» EXTRACTED DATA:
——

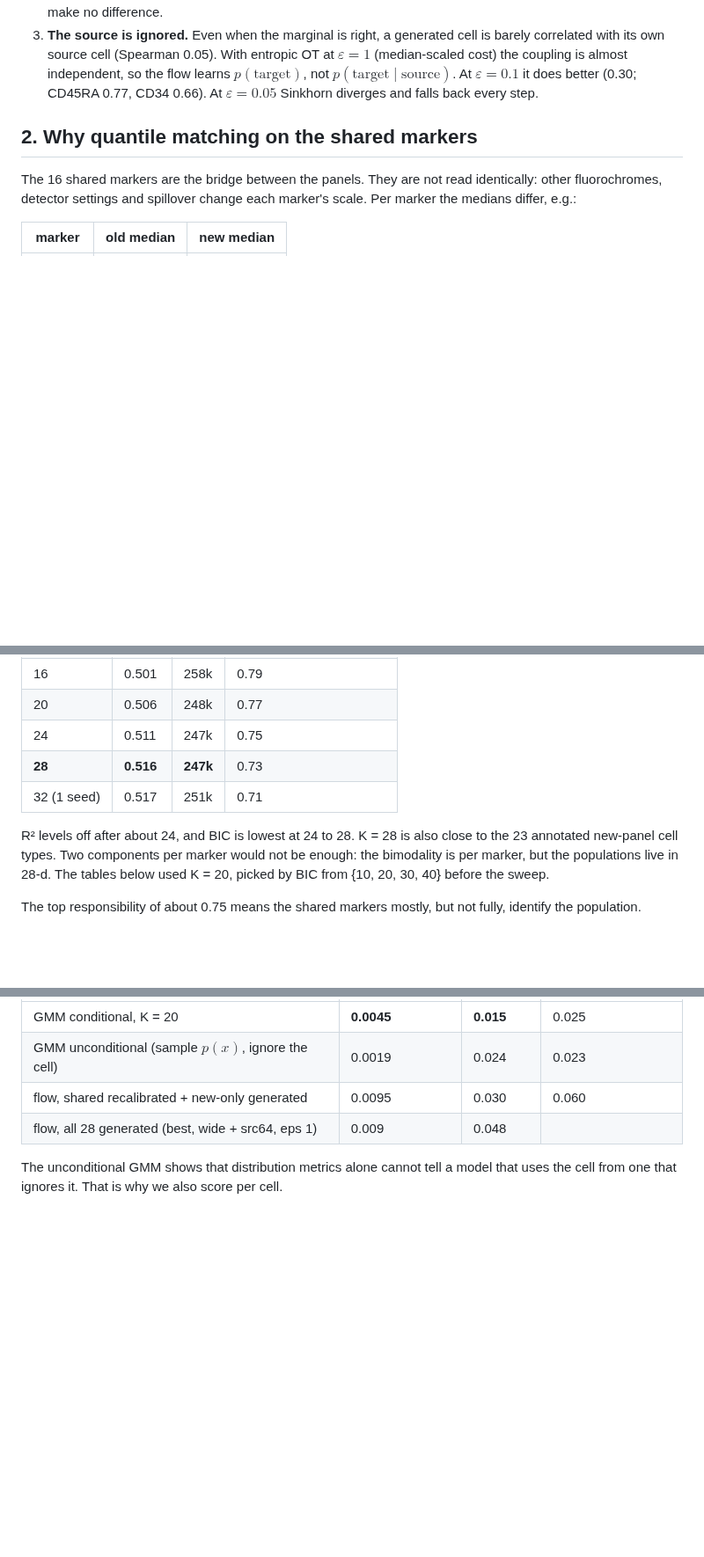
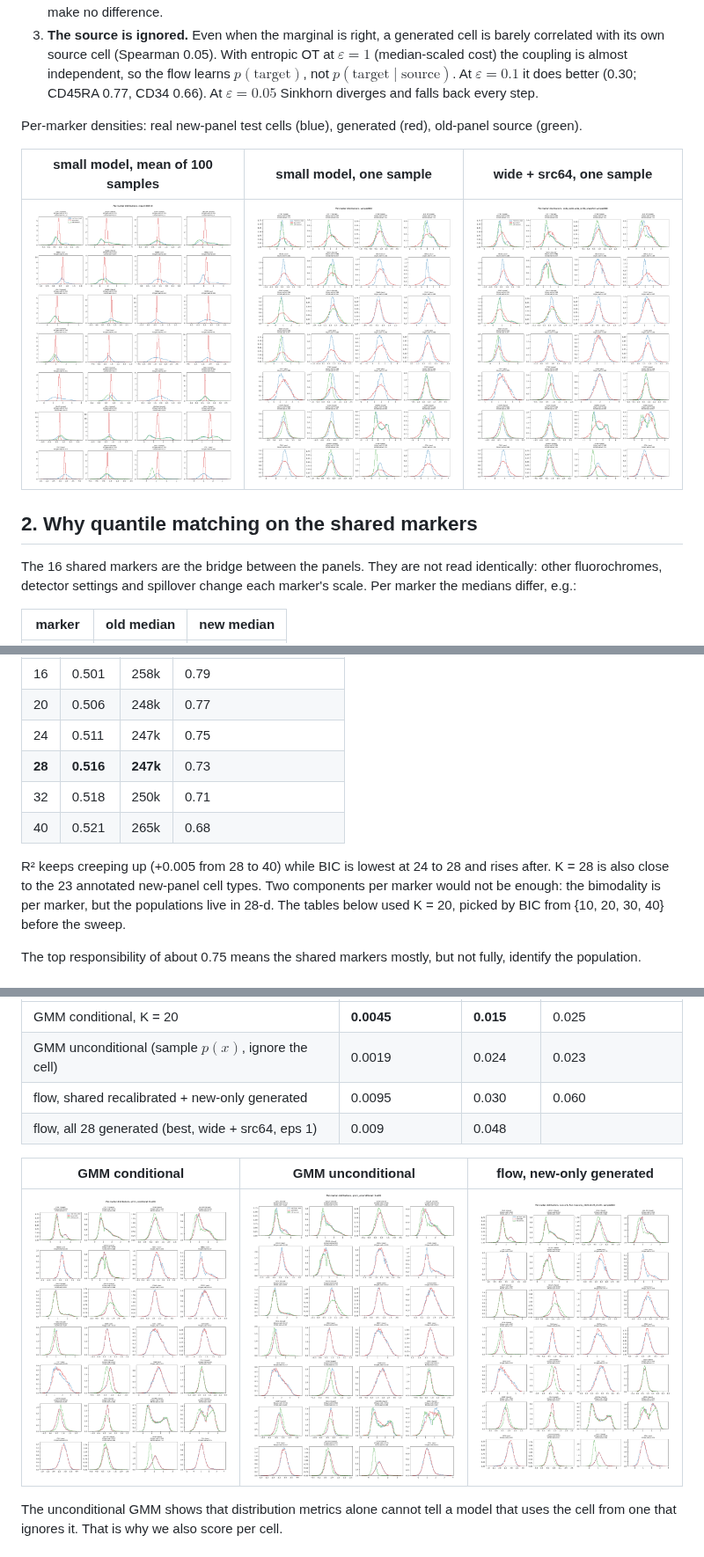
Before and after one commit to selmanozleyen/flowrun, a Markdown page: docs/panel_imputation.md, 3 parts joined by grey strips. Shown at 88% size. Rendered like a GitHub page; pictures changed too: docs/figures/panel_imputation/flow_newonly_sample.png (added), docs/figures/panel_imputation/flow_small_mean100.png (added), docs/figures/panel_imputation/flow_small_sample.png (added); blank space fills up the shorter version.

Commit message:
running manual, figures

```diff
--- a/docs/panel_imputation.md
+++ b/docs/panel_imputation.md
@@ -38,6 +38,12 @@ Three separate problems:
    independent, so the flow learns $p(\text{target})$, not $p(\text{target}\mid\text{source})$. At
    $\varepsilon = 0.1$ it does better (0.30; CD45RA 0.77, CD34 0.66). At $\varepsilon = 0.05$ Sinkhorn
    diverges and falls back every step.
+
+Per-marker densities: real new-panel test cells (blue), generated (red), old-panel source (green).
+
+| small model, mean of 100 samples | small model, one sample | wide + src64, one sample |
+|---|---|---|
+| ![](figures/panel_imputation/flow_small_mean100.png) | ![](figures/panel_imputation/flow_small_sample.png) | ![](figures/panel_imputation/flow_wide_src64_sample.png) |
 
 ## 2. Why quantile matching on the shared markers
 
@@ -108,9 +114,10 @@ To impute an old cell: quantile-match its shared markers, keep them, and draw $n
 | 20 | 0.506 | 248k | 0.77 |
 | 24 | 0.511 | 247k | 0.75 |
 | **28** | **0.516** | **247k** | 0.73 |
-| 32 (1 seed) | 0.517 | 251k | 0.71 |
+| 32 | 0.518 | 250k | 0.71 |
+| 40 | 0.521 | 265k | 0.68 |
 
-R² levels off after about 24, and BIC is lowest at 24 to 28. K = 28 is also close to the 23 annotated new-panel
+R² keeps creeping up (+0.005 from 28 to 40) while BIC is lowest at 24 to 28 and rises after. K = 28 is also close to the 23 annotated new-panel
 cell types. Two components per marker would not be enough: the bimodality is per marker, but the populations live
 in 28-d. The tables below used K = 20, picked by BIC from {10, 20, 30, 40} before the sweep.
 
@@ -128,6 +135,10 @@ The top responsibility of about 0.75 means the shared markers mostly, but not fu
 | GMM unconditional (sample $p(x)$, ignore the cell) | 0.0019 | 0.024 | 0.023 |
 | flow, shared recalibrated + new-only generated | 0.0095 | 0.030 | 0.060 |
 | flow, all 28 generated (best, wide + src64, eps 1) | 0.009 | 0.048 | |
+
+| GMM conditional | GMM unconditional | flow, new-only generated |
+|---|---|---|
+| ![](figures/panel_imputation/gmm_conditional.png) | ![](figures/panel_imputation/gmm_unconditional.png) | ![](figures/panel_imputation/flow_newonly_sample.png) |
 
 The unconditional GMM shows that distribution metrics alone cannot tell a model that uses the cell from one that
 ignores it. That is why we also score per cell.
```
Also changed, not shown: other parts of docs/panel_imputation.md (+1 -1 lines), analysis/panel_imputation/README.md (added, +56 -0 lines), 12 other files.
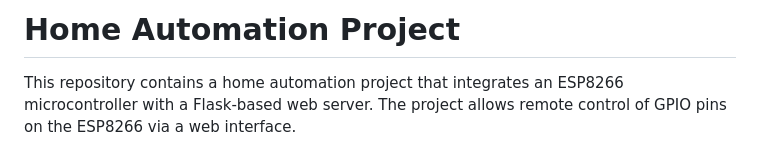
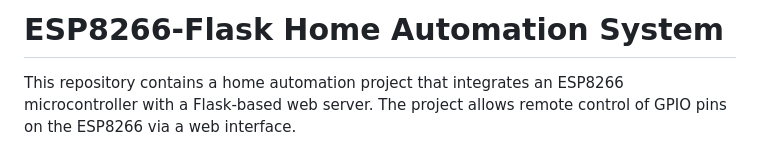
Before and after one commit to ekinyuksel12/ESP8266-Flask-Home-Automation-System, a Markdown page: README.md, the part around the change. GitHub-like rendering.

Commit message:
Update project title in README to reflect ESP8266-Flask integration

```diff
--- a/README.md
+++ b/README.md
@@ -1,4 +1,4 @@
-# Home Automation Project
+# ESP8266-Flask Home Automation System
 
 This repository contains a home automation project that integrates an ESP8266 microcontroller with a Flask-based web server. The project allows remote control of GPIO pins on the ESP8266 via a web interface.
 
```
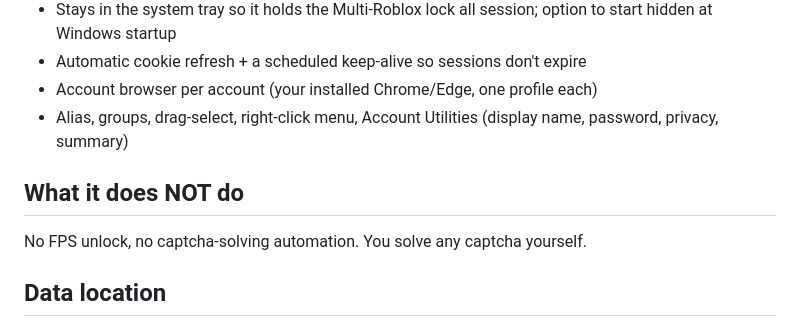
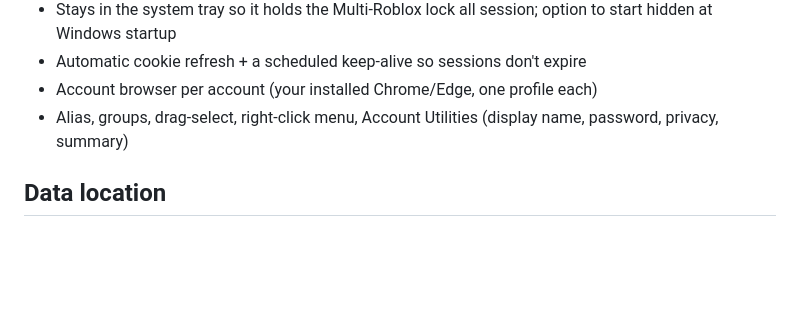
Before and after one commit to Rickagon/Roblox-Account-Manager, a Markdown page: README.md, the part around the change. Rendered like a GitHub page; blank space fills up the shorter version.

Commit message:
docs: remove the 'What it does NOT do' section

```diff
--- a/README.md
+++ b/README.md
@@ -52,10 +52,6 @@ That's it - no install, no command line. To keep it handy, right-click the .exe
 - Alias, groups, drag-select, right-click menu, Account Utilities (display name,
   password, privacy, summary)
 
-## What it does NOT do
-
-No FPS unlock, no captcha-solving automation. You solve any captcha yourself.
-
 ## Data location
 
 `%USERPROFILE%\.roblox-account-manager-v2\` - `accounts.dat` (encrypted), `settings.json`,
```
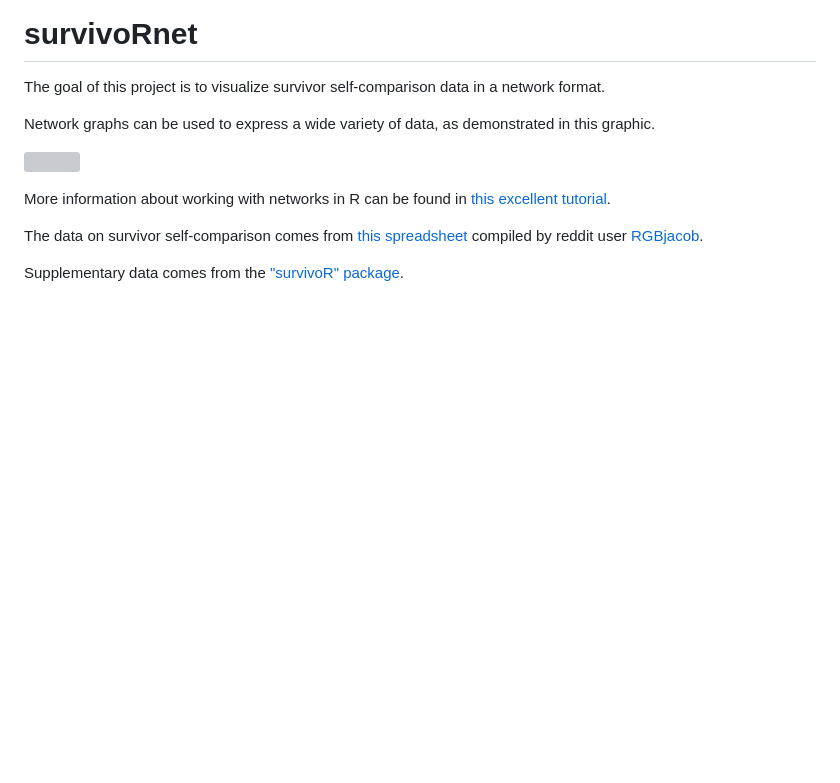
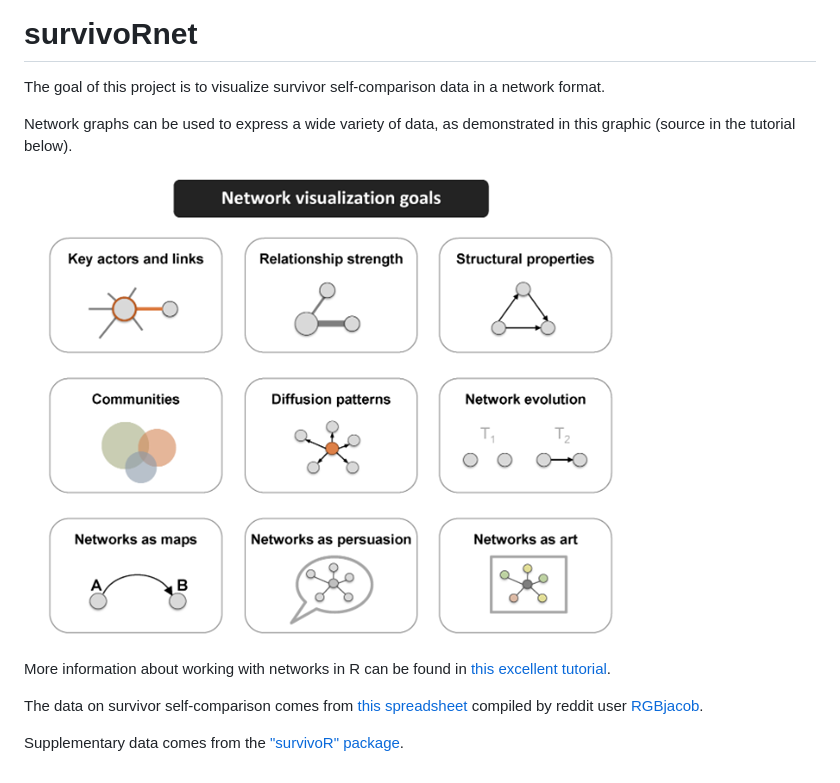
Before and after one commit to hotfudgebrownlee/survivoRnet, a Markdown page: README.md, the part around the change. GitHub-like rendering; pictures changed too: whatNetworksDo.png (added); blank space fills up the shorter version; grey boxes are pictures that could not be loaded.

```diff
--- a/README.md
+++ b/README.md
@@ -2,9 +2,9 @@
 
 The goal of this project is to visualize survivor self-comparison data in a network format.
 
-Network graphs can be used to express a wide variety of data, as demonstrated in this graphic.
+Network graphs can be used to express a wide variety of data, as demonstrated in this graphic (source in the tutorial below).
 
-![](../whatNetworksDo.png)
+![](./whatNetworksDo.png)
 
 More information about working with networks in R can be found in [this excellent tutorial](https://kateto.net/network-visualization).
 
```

——

Find each line of the data above that holds the word "docs", then copy it.

» WRITTEN SOLUTION:
Before and after one commit to selmanozleyen/flowrun, a Markdown page: docs/panel_imputation.md, 3 parts joined by grey strips. Shown at 88% size. Rendered like a GitHub page; pictures changed too: docs/figures/panel_imputation/flow_newonly_sample.png (added), docs/figures/panel_imputation/flow_small_mean100.png (added), docs/figures/panel_imputation/flow_small_sample.png (added); blank space fills up the shorter version.
--- a/docs/panel_imputation.md
+++ b/docs/panel_imputation.md
Also changed, not shown: other parts of docs/panel_imputation.md (+1 -1 lines), analysis/panel_imputation/README.md (added, +56 -0 lines), 12 other files.
docs: remove the 'What it does NOT do' section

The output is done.